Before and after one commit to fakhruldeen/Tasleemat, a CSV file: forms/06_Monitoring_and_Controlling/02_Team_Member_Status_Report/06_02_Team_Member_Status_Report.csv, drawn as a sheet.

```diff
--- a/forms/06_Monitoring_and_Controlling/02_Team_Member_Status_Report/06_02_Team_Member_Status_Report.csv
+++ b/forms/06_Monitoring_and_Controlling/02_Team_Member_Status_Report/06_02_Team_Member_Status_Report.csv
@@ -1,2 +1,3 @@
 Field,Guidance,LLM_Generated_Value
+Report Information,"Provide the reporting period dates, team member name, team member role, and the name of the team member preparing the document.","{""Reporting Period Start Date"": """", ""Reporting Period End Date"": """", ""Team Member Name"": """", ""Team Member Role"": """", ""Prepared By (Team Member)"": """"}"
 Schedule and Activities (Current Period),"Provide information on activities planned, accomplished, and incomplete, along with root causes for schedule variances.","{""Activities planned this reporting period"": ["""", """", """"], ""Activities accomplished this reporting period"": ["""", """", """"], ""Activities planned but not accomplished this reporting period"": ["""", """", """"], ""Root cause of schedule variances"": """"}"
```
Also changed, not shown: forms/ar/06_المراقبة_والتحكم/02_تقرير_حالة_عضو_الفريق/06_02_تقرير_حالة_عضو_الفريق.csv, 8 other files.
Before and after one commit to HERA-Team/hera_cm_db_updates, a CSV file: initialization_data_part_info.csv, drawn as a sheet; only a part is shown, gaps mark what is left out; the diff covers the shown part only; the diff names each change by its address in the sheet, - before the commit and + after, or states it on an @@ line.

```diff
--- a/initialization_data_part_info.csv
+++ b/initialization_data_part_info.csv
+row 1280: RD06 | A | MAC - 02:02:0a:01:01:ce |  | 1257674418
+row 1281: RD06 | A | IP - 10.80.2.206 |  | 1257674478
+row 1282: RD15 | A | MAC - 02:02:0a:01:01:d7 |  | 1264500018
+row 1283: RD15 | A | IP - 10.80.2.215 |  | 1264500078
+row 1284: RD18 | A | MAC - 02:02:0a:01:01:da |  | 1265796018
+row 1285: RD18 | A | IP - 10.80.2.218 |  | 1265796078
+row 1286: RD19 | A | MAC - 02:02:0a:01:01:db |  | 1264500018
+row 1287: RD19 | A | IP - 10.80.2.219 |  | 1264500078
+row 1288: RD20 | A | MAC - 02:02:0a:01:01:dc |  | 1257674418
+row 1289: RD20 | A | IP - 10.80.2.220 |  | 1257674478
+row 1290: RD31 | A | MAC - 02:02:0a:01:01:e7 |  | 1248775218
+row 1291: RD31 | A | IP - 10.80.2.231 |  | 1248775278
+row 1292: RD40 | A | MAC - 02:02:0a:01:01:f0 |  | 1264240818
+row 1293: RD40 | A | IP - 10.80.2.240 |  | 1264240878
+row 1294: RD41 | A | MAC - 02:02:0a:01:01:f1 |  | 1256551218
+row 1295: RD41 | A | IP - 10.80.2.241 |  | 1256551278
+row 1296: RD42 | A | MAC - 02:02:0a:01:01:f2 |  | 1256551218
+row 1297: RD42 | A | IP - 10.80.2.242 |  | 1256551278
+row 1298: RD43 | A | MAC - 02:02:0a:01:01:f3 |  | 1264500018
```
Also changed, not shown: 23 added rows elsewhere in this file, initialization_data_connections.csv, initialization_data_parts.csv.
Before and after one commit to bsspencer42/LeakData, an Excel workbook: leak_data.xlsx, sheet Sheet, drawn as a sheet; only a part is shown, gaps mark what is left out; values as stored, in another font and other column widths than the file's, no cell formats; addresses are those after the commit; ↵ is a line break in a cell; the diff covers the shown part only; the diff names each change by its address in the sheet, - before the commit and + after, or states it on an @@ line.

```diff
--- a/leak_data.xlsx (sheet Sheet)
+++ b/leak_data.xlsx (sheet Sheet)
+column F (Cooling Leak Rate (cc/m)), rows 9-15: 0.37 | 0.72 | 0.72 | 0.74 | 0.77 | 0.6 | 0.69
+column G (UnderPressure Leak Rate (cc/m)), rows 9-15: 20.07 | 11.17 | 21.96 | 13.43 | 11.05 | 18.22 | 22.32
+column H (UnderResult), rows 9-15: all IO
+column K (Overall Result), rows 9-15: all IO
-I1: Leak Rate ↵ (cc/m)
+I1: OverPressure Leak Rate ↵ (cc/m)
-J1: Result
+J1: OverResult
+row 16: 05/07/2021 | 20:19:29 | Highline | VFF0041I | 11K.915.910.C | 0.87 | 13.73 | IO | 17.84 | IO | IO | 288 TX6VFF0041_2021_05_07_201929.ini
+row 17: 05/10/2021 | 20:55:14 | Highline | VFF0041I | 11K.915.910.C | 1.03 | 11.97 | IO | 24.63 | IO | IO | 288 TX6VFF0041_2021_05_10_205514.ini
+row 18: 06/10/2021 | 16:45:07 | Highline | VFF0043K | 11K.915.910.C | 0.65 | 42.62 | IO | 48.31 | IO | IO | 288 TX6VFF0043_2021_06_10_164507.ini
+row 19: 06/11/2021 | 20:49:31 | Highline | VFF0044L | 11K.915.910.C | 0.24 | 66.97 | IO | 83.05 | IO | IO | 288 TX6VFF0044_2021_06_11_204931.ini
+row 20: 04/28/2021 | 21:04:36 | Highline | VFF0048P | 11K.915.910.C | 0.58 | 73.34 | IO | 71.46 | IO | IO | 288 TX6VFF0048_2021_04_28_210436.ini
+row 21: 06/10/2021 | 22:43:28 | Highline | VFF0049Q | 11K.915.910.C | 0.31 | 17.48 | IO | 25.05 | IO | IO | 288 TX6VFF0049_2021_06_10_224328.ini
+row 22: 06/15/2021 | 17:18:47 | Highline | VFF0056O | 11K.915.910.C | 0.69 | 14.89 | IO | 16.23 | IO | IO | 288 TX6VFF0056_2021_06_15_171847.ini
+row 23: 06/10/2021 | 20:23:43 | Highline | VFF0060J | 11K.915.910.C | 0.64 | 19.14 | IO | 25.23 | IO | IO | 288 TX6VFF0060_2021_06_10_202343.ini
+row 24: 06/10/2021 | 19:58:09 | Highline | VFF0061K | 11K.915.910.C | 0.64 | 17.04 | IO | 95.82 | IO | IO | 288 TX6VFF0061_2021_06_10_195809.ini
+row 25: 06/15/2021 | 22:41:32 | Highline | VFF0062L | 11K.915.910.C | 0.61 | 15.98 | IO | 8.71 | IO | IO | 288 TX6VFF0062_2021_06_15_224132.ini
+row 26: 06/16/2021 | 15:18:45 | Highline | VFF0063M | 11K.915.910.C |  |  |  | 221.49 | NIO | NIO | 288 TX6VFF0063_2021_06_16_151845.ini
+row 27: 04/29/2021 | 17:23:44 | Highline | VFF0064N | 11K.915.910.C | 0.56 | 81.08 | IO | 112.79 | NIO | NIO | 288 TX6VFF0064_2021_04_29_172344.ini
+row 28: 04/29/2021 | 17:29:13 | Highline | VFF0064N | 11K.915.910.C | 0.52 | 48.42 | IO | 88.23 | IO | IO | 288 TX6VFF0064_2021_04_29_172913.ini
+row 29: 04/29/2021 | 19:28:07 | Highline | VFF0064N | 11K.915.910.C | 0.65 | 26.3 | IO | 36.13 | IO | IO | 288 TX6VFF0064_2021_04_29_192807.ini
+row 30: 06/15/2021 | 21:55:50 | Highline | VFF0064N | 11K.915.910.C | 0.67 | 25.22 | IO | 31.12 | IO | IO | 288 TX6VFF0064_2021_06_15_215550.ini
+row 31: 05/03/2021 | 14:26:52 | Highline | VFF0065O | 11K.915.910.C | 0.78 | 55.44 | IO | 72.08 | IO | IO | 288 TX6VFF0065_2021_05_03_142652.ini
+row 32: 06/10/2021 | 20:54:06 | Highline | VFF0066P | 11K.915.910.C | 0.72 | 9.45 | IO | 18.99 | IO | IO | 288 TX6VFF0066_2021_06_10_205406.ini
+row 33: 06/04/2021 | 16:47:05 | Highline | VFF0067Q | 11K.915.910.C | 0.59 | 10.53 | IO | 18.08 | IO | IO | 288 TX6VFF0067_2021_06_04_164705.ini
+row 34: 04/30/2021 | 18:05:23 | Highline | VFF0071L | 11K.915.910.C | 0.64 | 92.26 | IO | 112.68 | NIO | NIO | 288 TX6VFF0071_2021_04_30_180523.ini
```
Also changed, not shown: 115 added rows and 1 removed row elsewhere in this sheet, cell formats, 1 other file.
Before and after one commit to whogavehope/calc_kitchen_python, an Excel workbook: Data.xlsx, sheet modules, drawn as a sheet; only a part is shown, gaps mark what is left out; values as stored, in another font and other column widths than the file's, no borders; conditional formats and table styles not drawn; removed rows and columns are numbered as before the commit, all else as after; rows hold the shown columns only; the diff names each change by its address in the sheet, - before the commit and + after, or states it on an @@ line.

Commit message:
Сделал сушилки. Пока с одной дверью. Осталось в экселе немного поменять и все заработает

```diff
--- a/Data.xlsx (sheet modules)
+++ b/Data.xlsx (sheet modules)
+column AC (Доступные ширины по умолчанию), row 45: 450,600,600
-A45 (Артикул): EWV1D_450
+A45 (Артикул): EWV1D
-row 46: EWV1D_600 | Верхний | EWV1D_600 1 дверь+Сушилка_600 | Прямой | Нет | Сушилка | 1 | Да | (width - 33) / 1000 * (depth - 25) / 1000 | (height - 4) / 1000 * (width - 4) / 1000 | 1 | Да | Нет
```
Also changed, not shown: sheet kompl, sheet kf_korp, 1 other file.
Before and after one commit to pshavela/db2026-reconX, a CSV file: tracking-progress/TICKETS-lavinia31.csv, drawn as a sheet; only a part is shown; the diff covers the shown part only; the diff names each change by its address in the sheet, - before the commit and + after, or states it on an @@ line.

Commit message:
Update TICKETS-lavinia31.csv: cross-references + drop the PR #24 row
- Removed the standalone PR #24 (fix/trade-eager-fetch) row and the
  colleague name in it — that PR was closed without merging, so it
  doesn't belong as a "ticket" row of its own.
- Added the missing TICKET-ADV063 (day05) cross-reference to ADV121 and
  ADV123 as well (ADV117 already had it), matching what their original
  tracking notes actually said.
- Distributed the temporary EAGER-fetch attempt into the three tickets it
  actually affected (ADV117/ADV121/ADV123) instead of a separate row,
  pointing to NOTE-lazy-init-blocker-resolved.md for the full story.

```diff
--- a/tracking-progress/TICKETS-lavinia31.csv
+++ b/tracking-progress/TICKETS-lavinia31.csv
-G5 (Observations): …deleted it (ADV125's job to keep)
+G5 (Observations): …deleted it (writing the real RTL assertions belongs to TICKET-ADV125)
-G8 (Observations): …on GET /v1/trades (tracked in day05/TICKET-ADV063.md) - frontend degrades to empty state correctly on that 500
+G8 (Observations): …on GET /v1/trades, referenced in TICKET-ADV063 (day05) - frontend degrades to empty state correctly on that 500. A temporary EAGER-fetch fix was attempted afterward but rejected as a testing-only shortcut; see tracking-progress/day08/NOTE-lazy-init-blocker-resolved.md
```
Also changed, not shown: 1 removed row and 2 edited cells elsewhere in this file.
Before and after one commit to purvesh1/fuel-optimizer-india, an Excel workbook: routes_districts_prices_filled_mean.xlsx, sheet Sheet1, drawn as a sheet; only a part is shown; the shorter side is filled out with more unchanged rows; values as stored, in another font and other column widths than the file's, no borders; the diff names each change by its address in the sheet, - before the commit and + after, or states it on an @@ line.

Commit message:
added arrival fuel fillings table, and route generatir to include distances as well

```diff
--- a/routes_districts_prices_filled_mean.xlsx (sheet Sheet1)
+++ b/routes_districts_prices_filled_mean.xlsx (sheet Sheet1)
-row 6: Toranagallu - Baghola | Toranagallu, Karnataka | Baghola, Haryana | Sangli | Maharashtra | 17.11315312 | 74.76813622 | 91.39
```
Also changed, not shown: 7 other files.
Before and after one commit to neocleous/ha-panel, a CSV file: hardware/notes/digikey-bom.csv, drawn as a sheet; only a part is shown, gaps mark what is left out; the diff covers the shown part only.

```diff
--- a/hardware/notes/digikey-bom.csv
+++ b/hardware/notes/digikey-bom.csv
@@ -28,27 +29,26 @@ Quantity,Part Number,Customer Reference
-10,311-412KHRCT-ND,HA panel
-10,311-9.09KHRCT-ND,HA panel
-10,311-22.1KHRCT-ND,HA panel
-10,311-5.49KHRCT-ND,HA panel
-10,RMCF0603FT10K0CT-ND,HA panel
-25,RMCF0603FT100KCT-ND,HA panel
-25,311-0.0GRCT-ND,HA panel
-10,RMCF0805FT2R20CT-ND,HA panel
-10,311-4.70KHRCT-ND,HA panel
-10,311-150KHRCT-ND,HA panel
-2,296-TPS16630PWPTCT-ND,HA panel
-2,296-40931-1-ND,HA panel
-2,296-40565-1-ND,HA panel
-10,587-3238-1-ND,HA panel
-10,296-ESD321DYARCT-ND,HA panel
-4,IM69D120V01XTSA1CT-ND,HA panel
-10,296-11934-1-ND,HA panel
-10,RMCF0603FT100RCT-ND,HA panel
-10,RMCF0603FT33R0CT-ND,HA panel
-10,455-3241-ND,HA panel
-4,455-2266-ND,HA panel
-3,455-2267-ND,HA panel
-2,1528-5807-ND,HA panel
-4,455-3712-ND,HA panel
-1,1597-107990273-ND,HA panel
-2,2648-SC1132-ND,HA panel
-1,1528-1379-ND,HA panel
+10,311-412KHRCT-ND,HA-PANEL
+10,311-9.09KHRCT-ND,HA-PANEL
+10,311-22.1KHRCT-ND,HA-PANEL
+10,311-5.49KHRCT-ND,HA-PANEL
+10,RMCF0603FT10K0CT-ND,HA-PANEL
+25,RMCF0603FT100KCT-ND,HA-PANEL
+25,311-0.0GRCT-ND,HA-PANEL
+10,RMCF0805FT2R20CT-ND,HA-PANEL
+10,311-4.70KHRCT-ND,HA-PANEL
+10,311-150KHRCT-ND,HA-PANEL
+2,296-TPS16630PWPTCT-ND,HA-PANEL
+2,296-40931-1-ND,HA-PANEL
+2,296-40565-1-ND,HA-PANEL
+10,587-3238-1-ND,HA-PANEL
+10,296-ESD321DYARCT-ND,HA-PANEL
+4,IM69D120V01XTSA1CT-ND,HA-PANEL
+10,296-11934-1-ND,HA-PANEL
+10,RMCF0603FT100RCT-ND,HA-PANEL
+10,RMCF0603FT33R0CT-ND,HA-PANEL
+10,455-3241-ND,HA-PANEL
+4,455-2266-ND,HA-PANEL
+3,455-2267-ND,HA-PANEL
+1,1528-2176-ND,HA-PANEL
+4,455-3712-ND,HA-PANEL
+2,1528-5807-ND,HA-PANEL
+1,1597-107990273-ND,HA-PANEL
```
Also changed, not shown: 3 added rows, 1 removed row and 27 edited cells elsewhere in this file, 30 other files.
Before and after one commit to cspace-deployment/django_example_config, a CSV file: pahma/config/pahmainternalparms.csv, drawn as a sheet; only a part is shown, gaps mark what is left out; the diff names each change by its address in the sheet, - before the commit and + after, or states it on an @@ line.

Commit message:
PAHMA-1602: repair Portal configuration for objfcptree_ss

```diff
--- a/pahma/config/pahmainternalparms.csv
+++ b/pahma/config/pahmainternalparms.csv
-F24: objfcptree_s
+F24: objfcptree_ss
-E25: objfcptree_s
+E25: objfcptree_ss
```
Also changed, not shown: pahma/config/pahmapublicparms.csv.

============================================================

▶ **EXERCISE GOAL**
Your response should be made up of the lines in the data that contain the word "what".

▶ **RESPONSE**
Before and after one commit to HERA-Team/hera_cm_db_updates, a CSV file: initialization_data_part_info.csv, drawn as a sheet; only a part is shown, gaps mark what is left out; the diff covers the shown part only; the diff names each change by its address in the sheet, - before the commit and + after, or states it on an @@ line.
Before and after one commit to bsspencer42/LeakData, an Excel workbook: leak_data.xlsx, sheet Sheet, drawn as a sheet; only a part is shown, gaps mark what is left out; values as stored, in another font and other column widths than the file's, no cell formats; addresses are those after the commit; ↵ is a line break in a cell; the diff covers the shown part only; the diff names each change by its address in the sheet, - before the commit and + after, or states it on an @@ line.
Before and after one commit to whogavehope/calc_kitchen_python, an Excel workbook: Data.xlsx, sheet modules, drawn as a sheet; only a part is shown, gaps mark what is left out; values as stored, in another font and other column widths than the file's, no borders; conditional formats and table styles not drawn; removed rows and columns are numbered as before the commit, all else as after; rows hold the shown columns only; the diff names each change by its address in the sheet, - before the commit and + after, or states it on an @@ line.
  ADV123 as well (ADV117 already had it), matching what their original
Before and after one commit to neocleous/ha-panel, a CSV file: hardware/notes/digikey-bom.csv, drawn as a sheet; only a part is shown, gaps mark what is left out; the diff covers the shown part only.
Before and after one commit to cspace-deployment/django_example_config, a CSV file: pahma/config/pahmainternalparms.csv, drawn as a sheet; only a part is shown, gaps mark what is left out; the diff names each change by its address in the sheet, - before the commit and + after, or states it on an @@ line.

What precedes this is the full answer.